Regardless of the validity of meteorological predictions by the Express, this winter is set to be the worst on record for the patients of the National Health Service. Even Chief Executives of Hospital Trusts are beginning to cry out in alarm.
Chris Smallwood, Chief Executive of St George’s Foundation Trust recently told the Guardian, “The NHS is heading for a real smash, and practically everyone running a hospital knows it. Hospitals are at 100% capacity at the moment.”
Last winter, Accident and Emergency departments missed their targets (of a maximum four hour waiting time for patients) every week. Some believe that this year the strain will be much worse. As Smallwood notes, finances are at the root of the problem. He said the NHS has done something remarkable in the past five years. The fact it the NHS is still here at all is astounding, because no healthcare system in the world, ever, has managed to sustain a service over such a prolonged period with so little investment and rising demand.
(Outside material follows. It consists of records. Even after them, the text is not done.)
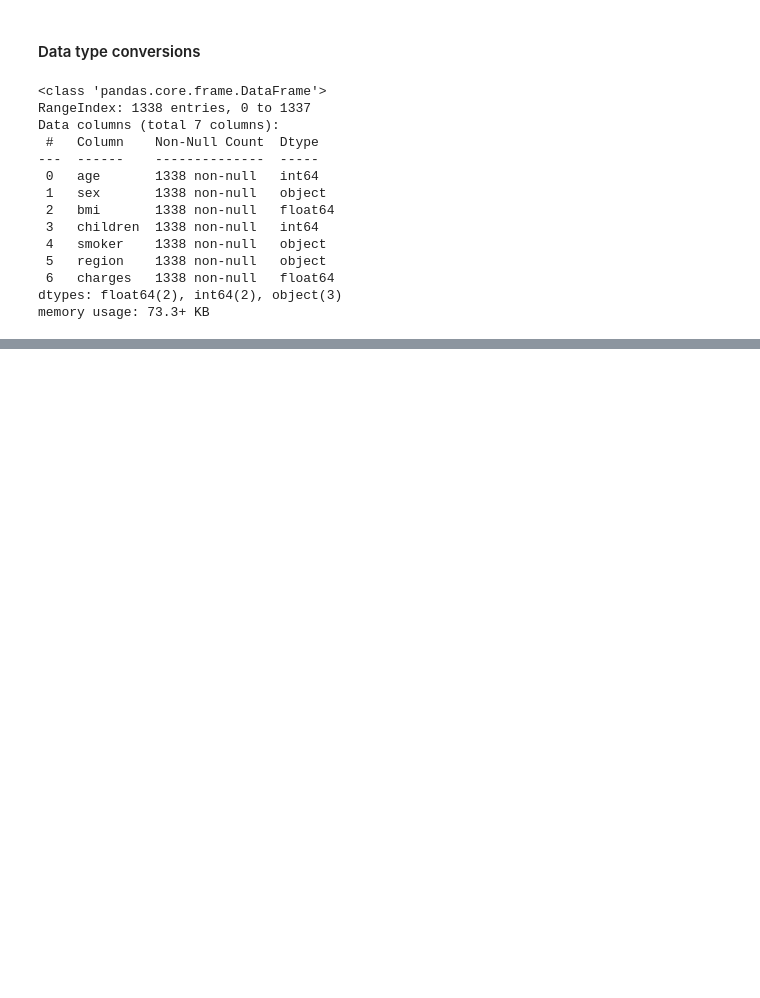
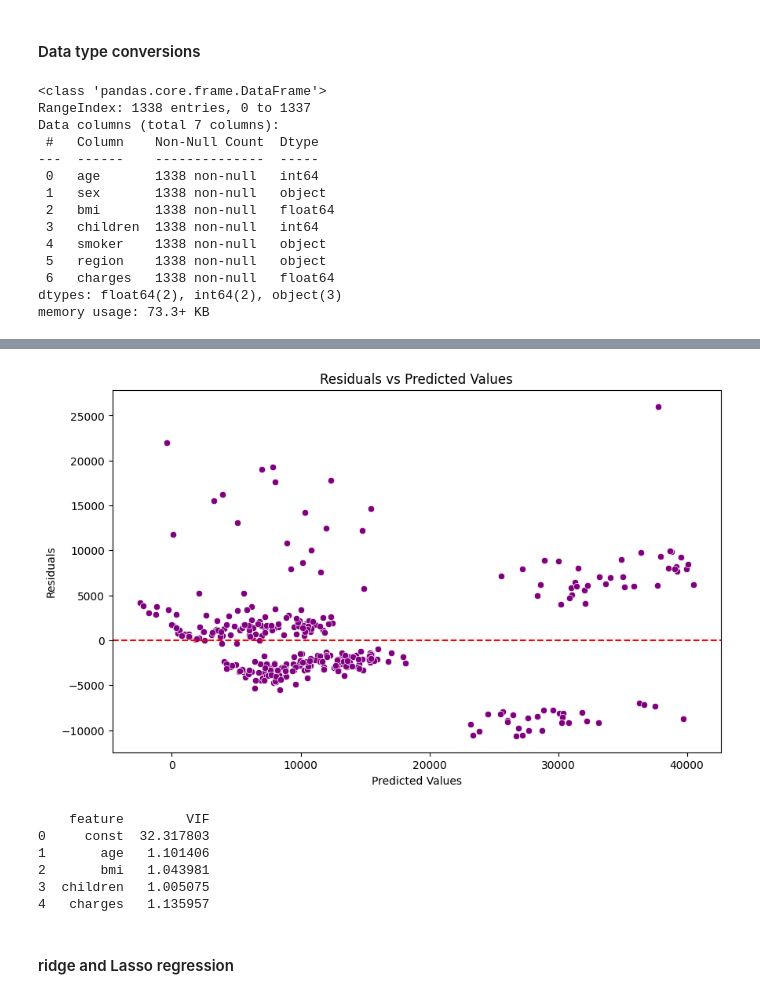
Before and after one commit to waheb-1988/machine_learning_project_usa_insurance_data_set, a Jupyter notebook: notebooks/01_EDA.ipynb, the cells around one changed output, grey strips where cells are left out. Saved outputs shown, nothing was run; the diff lists cells and outputs as text; code cells hidden in the pictures; blank space fills up the shorter version.

```diff
--- a/notebooks/01_EDA.ipynb
+++ b/notebooks/01_EDA.ipynb
@@ -945,0 +1198,11 @@ plt.show()
+# %%
+# Residuals vs Predicted Plot
+plt.figure(figsize=(10,6))
+sns.scatterplot(x=y_pred_test, y=residuals, color='purple')
+plt.axhline(y=0, color='red', linestyle='--')  # Reference line
+plt.title("Residuals vs Predicted Values")
+plt.xlabel("Predicted Values")
+plt.ylabel("Residuals")
+plt.show()
+# %% [output]
+[figure, added]
@@ -946,3 +1211,21 @@ plt.show()
+# %%
+from statsmodels.stats.outliers_influence import variance_inflation_factor
+
+# VIF Calculation for features
+X = sm.add_constant(dcc[['age', 'bmi', 'children', 'charges']])  # Select features
+vif_data = pd.DataFrame()
+vif_data["feature"] = X.columns
+vif_data["VIF"] = [variance_inflation_factor(X.values, i) for i in range(X.shape[1])]
+print(vif_data)
+# %% [output]
+    feature        VIF
+0     const  32.317803
+1       age   1.101406
+2       bmi   1.043981
+3  children   1.005075
+4   charges   1.135957
+# %% [markdown]
+#### ridge and Lasso regression
 # %%
 from sklearn.linear_model import Ridge, Lasso
 from sklearn.model_selection import GridSearchCV
```
Also changed, not shown: parts of 43 cells of this notebook, 1 other file.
Smallwood is right. But this is not down to luck. It is down to the sacrifice of hard working staff across the service, who shouldered an incredible burden over the last winter. Recent OECD and Nuffield Trust estimates suggest that the UK needs over 47,000 more nurses and over 26,000 more doctors just to reach the average of other developed countries. (The fact that the NHS provides world leading care in these circumstances highlights its effectiveness.) As healthcare workers are increasingly being asked to provide more, for less, the government presses on with their political propaganda of providing a seven day NHS. The fact is the NHS already provides a seven-day acute and emergency service. It treats anyone who really needs to seen at a weekend.
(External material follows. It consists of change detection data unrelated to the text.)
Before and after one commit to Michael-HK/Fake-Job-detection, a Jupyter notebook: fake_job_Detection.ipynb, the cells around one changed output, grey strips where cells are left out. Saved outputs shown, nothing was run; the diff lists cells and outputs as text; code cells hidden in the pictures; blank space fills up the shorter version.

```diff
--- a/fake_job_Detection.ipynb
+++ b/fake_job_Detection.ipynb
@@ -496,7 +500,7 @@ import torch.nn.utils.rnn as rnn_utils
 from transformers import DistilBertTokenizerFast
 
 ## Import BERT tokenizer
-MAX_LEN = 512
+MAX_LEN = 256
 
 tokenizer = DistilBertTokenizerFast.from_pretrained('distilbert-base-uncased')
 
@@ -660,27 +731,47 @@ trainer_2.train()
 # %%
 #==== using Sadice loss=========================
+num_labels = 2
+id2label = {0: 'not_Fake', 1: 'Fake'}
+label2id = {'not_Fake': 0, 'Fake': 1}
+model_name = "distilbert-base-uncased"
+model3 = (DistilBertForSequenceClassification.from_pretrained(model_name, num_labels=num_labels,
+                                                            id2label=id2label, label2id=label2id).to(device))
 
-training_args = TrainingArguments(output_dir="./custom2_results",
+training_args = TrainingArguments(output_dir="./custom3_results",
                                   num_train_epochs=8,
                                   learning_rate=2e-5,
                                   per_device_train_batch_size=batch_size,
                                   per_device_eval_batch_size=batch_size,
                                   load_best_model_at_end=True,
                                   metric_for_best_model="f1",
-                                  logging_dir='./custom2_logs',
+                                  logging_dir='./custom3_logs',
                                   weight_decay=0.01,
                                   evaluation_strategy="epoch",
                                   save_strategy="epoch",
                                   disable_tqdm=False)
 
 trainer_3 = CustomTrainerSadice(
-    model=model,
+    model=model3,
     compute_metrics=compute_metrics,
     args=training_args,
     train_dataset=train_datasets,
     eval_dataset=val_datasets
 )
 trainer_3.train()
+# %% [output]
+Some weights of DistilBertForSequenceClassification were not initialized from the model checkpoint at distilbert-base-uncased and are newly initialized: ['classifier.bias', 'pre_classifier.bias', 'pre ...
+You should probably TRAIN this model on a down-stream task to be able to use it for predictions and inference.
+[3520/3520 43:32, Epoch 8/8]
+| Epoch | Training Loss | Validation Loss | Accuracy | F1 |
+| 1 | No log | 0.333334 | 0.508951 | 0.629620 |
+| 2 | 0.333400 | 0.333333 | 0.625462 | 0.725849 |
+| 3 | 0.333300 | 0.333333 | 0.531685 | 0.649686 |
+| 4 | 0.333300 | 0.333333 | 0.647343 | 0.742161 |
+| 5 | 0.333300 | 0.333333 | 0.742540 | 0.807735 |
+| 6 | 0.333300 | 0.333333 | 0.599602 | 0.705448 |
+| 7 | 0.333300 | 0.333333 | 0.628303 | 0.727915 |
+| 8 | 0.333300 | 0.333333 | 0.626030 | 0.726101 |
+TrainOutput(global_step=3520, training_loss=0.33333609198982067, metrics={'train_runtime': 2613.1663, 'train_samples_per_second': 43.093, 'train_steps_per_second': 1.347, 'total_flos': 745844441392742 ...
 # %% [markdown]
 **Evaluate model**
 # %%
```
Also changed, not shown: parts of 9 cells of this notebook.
The Head of the Royal College of Physicians believes that to provide an elective seven day service would require an extra 38,000 doctors! Not to mention pharmacy staff, physios, occupational therapists, radiologists, ward clerks, nurses, healthcare assistants. Under the current government and financial situation talk of this kind of seven-day service is only a rhetorical device for the Secretary of State for Health. Austerity has laid waste to social care, with billions in funding cuts leading to over 300,000 fewer over 65s receiving care at home. As winter bites the old and frail will end up at the door of Accident and Emergency. At the same time there is a projected £2 billion budget deficit for NHS providers. The estimated budget deficit by the end of the parliament is £30 billion, and so 2-3% cuts a year are required. The Conservatives pledged an extra £8 billion during the general election but the NHS has not yet seen this money. Without a radical upturn in funding we will see hospital trusts collapse. The response from Health Authorities to the coming winter crisis is advertising campaigns encouraging people to see their pharmacist if unwell, and to ensure their homes are heated properly. That is not much good to the 2.3 million living in fuel poverty.
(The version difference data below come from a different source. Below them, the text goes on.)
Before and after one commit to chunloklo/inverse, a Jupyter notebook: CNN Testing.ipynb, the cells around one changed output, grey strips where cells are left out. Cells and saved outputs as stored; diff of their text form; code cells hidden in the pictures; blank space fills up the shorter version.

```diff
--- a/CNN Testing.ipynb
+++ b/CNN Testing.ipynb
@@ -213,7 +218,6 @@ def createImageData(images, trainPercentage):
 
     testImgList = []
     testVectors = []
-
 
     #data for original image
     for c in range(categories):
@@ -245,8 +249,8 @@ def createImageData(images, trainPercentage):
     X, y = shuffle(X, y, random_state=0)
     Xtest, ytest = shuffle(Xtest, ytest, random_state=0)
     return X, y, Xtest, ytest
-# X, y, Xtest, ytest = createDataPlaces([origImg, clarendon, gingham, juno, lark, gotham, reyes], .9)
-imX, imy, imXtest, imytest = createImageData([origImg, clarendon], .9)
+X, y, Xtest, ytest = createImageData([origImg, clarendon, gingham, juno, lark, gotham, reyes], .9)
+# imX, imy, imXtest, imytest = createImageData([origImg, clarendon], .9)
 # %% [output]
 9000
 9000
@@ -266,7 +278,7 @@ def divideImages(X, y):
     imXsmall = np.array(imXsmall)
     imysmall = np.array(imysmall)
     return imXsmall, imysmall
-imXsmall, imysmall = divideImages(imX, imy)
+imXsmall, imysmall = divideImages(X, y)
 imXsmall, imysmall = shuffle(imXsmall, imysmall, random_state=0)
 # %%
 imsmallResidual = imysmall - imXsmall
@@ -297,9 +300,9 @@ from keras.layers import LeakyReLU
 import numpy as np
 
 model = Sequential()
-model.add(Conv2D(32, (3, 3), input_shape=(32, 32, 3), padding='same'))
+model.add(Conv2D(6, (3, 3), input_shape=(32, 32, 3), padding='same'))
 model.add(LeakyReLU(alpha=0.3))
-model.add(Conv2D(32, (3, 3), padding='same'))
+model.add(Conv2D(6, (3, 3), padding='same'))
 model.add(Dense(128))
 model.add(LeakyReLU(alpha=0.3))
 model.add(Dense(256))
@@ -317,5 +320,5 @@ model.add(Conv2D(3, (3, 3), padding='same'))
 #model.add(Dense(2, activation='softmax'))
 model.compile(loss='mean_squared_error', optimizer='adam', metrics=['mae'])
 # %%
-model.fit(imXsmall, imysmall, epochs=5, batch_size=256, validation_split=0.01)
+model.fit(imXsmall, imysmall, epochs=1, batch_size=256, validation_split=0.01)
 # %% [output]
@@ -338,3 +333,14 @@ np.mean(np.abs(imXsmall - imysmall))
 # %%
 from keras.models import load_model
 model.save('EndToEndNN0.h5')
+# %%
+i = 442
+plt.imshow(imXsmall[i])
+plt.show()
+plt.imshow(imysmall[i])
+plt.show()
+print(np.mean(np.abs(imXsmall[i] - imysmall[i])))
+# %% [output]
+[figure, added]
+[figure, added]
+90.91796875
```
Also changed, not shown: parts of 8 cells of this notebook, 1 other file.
Hospital trusts will be forced to cut staff numbers further, lengthen waiting times and decrease the quality of service. No other outcome is foreseeable. We need to argue and fight for root and branch change within our NHS. Front line health workers have performed incredible feats to keep our NHS alive. Imagine what they could do if they were genuinely empowered and given the resources to do their jobs without current stresses. To do this, they are going to have to learn to fight back. The junior doctors’ and Antrim nurses’ disputes are showing the rest of the health workforce that if they want to defend patient care they are going to have to use collective strategies of struggle, including industrial action. The NHS needs at least £5 billion a year extra just to maintain itself. We spend a relatively small amount of money in the UK on healthcare, for which we get incredible results. But we cannot just put money into the NHS. We need to radically transform the role of the workforce. We need to rebuild our social care system, as the two work hand in hand. We need to refocus our public health system on the social determinants of health, on poverty and inequality. We need to save our education system from rampant privatisation to ensure that we can train the next generation of health workers. The fight to save the NHS cannot be won alone in isolation from the fight for a future better society.
The Secretary of State for Health Jeremy Hunt’s recent “firm contract offer” to junior doctors has succeeded in causing further anger. The offer, leaked to the press and then emailed to individual junior doctors via the organisations in charge of delivering their training, was reported as an 11% pay rise. However it quickly became clear that it was in fact a huge pay cut. Junior doctors are currently being balloted for industrial action by the British Medical Association over the government’s decision to impose a new contract upon them by August 2016. This contract will remove key financial safeguards which prevent doctors from being overworked. It will have a detrimental impact on those who take time out of work for training, education or to raise a family. It also reclassifies normal working hours as Monday to Friday 7am to 10pm and Saturday 7am to 7pm. The latest contract offer from the Department of Health is seen as particularly sly as it has been released at the same time as a pay calculator. This calculator promises “pay protection” to all current junior doctors based on their current salary. It is through this mechanism that the Secretary of State can claim no junior doctor faces a pay cut. However pay protection will only last until 2019, when most juniors will still be on the contract, and does nothing for current medical students, those out of training on maternity leave or study. The ballot for action closes on 18 November with the results set to be announced shortly after. We expect a “yes”.